One of the more gripping, inspiring Christmas stories I’ve ever heard doesn’t involve Tiny Tim and a bunch of lame ghosts.
Or Jimmy Stewart and a town called Bedford Falls. (With apologies to Denison native and Academy Award-winning actress Donna Reed, who was more stunning on a black-and-white screen than any modern 3D-produced actress.)
Or that kid who wants a BB gun.
Maybe it’s all the yellowed papers I’ve gone through to research some recent history-minded stories here, but my heart this holiday season goes back to Christmas Eve in 1944 in war-torn Europe — on a train full of Allied prisoners of war.
The real meaning of this holiday never seemed more clear to me than it did on Page 243 of historian Stephen Ambrose’s book, “Citizen Soldiers.”
This Christmas story concerns Private Vonnegut.
After his fighting group was forced to surrender, the Germans marched the POWs some 60 miles to Limburg. There, they were marched to railroad yards and loaded on to 40-and-8s, French rail cars from World War I designed to hold 40 men or eight horses.
There was no water, food or sleep, Ambrose wrote.
In Vonnegut’s car, half the men had to stand so the other half could sleep.
There they stayed for days, according to Ambrose.
In one of those cars, a man began singing.
“He obviously had a trained voice; he was a superb tenor,” Private George Zak recalled.
He sang “Silent Night.”
Soon, others in the car took up the song.
It spread through the cars.
The German guards even joined in.
But suddenly, in the middle of the song, the air-raid siren went off. The Royal Air Force started bombing the train, not knowing it carried Allied prisoners of war.
Many men died.
Eventually the bombing stopped.
“Hey,” someone called out from one of the railroad cars. “Hey, tenor, give us some more.”
A voice from the other end of the car responded: “He ain’t here. He got killed.”
“So it went on the Western Front during the Christmas season of 1944,” Ambrose wrote.
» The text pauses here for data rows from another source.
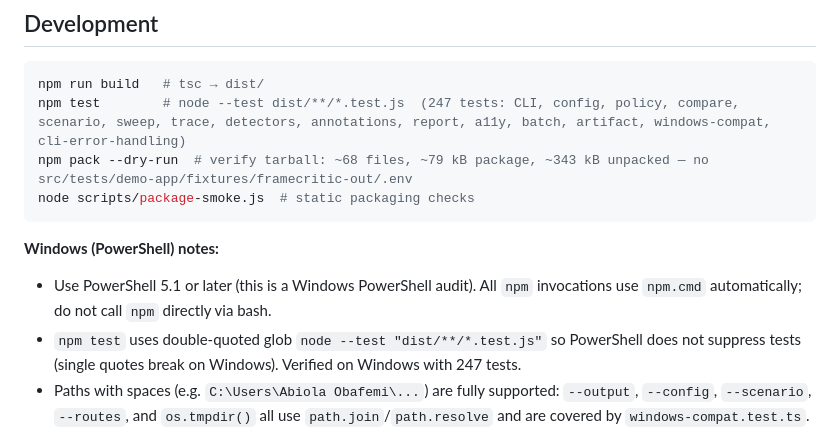
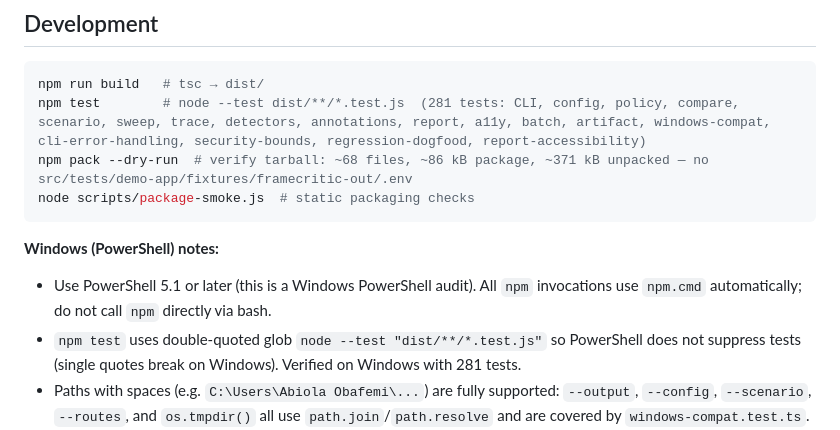
Before and after one commit to Abiola-Obafemi/FrameCritic, a Markdown page: README.md, the part around the change. Drawn GitHub-style.

````diff
--- a/README.md
+++ b/README.md
@@ -258,14 +258,14 @@ Notes:
 
 ```bash
 npm run build   # tsc → dist/
-npm test        # node --test dist/**/*.test.js  (247 tests: CLI, config, policy, compare, scenario, sweep, trace, detectors, annotations, report, a11y, batch, artifact, windows-compat, cli-error-handling)
-npm pack --dry-run  # verify tarball: ~68 files, ~79 kB package, ~343 kB unpacked — no src/tests/demo-app/fixtures/framecritic-out/.env
+npm test        # node --test dist/**/*.test.js  (281 tests: CLI, config, policy, compare, scenario, sweep, trace, detectors, annotations, report, a11y, batch, artifact, windows-compat, cli-error-handling, security-bounds, regression-dogfood, report-accessibility)
+npm pack --dry-run  # verify tarball: ~68 files, ~86 kB package, ~371 kB unpacked — no src/tests/demo-app/fixtures/framecritic-out/.env
 node scripts/package-smoke.js  # static packaging checks
 ```
 
 **Windows (PowerShell) notes:**
 - Use PowerShell 5.1 or later (this is a Windows PowerShell audit). All `npm` invocations use `npm.cmd` automatically; do not call `npm` directly via bash.
-- `npm test` uses double-quoted glob `node --test "dist/**/*.test.js"` so PowerShell does not suppress tests (single quotes break on Windows). Verified on Windows with 247 tests.
+- `npm test` uses double-quoted glob `node --test "dist/**/*.test.js"` so PowerShell does not suppress tests (single quotes break on Windows). Verified on Windows with 281 tests.
 - Paths with spaces (e.g. `C:\Users\Abiola Obafemi\...`) are fully supported: `--output`, `--config`, `--scenario`, `--routes`, and `os.tmpdir()` all use `path.join`/`path.resolve` and are covered by `windows-compat.test.ts`.
 - `framecritic scan --open` on Windows uses `cmd /c start "" "<path>"` via `spawn` (auto-quoted), falling back to `file:///C:/...%20...` encoded URL; no `xdg-open`/`open` assumption.
 - `npx playwright install chromium` (without `--with-deps`) is the Windows equivalent; `--with-deps` is Ubuntu-only.
````
Also changed, not shown: docs/REVIEW_HANDOFF.md (added, +328 -0 lines).
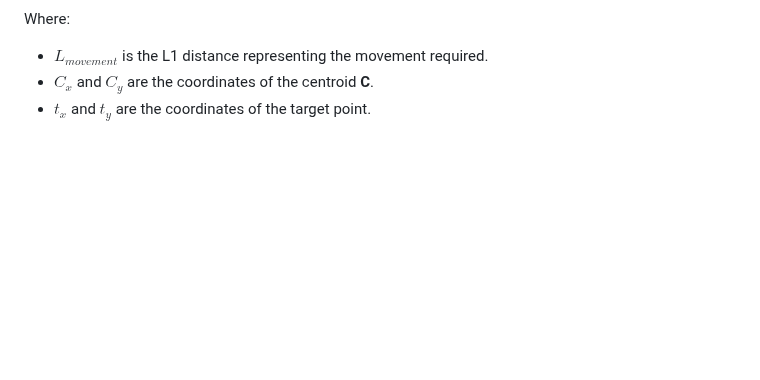
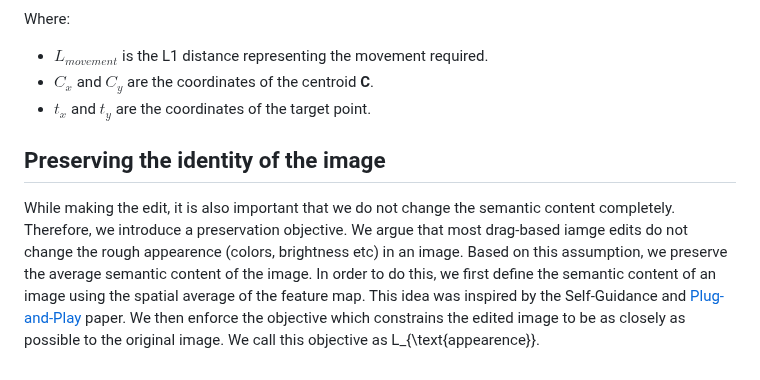
Before and after one commit to AniSundar18/DragGuidance, a Markdown page: README.md, the part around the change. Rendered like a GitHub page; blank space fills up the shorter version.

```diff
--- a/README.md
+++ b/README.md
@@ -62,3 +62,8 @@ Where:
 - **$L_{movement}$** is the L1 distance representing the movement required.
 - **$C_x$** and **$C_{y}$** are the coordinates of the centroid **C**.
 - **$t_{x}$** and **$t_{y}$** are the coordinates of the target point.
+
+
+## Preserving the identity of the image
+
+While making the edit, it is also important that we do not change the semantic content completely. Therefore, we introduce a preservation objective. We argue that most drag-based iamge edits do not change the rough appearence (colors, brightness etc) in an image. Based on this assumption, we preserve the average semantic content of the image. In order to do this, we first define the semantic content of an image using the spatial average of the feature map. This idea was inspired by the Self-Guidance and [Plug-and-Play](https://arxiv.org/abs/2211.12572) paper. We then enforce the objective which constrains the edited image to be as closely as possible to the original image. We call this objective as L_{\text{appearence}}.
```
With brave Americans again giving life and limb, this story is particularly timely, and should give us all pause as we have the free voices to sing “Silent Night.”